__The task__: In your copy of the entries below, keep every word exactly and leave out all images.

╭─ Listed entries

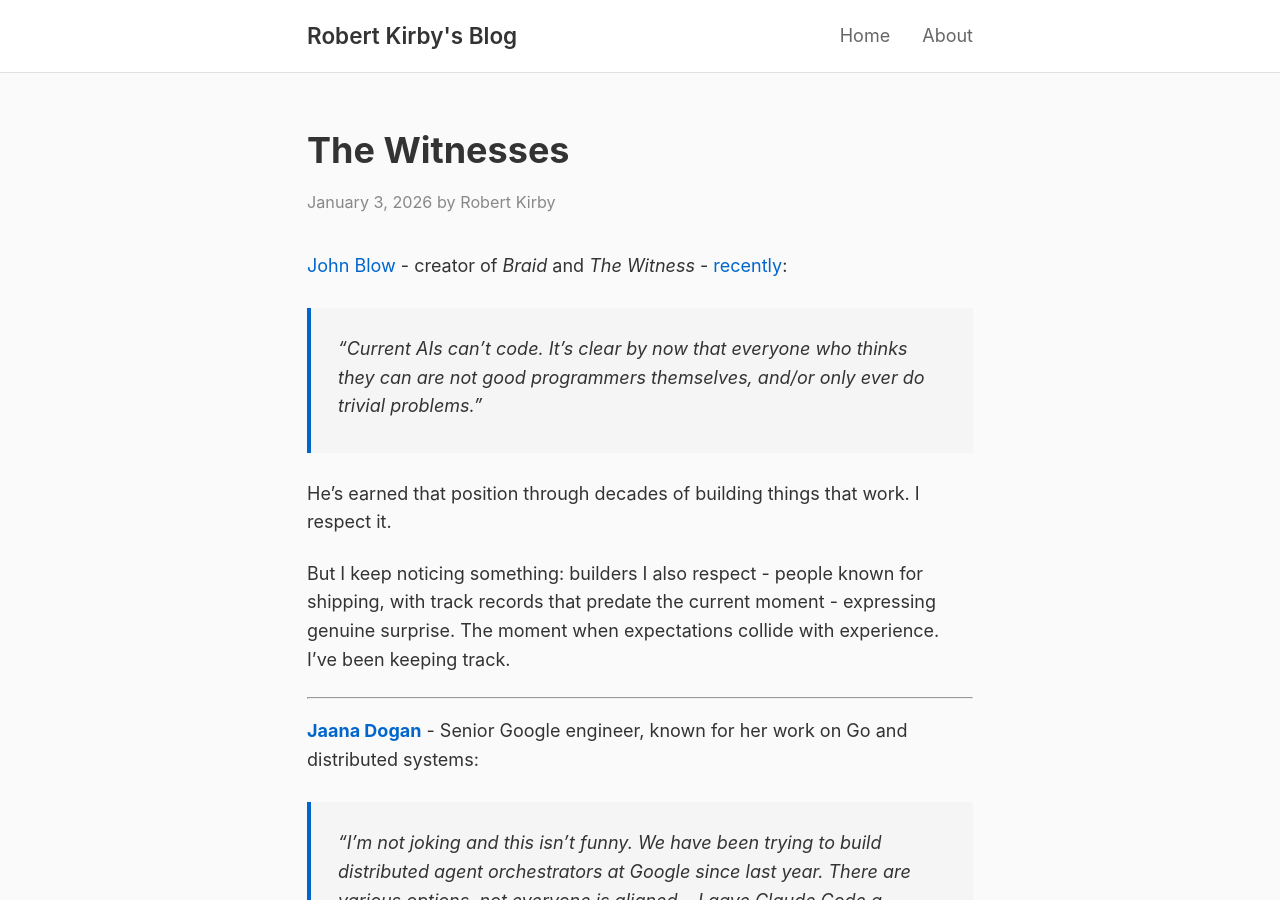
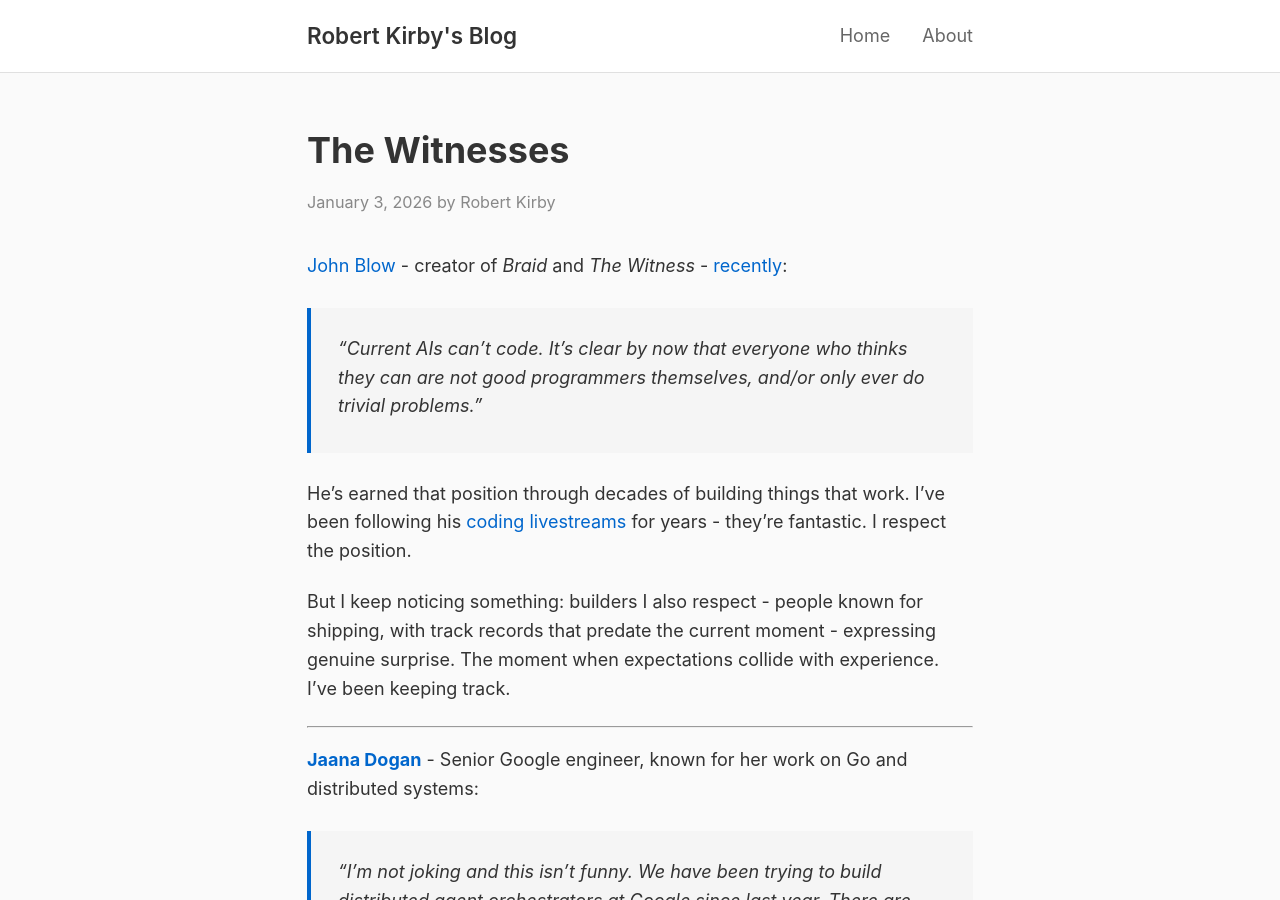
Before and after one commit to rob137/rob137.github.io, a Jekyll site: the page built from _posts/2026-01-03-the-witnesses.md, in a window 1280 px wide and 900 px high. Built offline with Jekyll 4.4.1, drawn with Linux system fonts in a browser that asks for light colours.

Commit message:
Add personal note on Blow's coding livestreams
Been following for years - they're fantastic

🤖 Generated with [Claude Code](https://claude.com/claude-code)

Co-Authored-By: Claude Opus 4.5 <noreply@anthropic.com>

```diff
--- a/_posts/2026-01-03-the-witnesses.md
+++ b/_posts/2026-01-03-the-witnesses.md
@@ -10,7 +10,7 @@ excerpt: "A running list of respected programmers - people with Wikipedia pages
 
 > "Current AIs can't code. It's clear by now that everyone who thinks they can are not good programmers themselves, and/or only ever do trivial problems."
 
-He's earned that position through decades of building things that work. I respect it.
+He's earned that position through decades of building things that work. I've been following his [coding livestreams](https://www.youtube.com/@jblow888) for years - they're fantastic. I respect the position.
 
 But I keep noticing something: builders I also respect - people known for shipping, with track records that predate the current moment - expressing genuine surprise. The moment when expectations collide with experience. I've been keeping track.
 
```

╰─

__Answer to this task__:
Before and after one commit to rob137/rob137.github.io, a Jekyll site: the page built from _posts/2026-01-03-the-witnesses.md, in a window 1280 px wide and 900 px high. Built offline with Jekyll 4.4.1, drawn with Linux system fonts in a browser that asks for light colours.

Commit message:
Add personal note on Blow's coding livestreams
Been following for years - they're fantastic

🤖 Generated with [Claude Code](https://claude.com/claude-code)

Co-Authored-By: Claude Opus 4.5 <noreply@anthropic.com>

```diff
--- a/_posts/2026-01-03-the-witnesses.md
+++ b/_posts/2026-01-03-the-witnesses.md
@@ -10,7 +10,7 @@ excerpt: "A running list of respected programmers - people with Wikipedia pages
 
 > "Current AIs can't code. It's clear by now that everyone who thinks they can are not good programmers themselves, and/or only ever do trivial problems."
 
-He's earned that position through decades of building things that work. I respect it.
+He's earned that position through decades of building things that work. I've been following his [coding livestreams](https://www.youtube.com/@jblow888) for years - they're fantastic. I respect the position.
 
 But I keep noticing something: builders I also respect - people known for shipping, with track records that predate the current moment - expressing genuine surprise. The moment when expectations collide with experience. I've been keeping track.
 
```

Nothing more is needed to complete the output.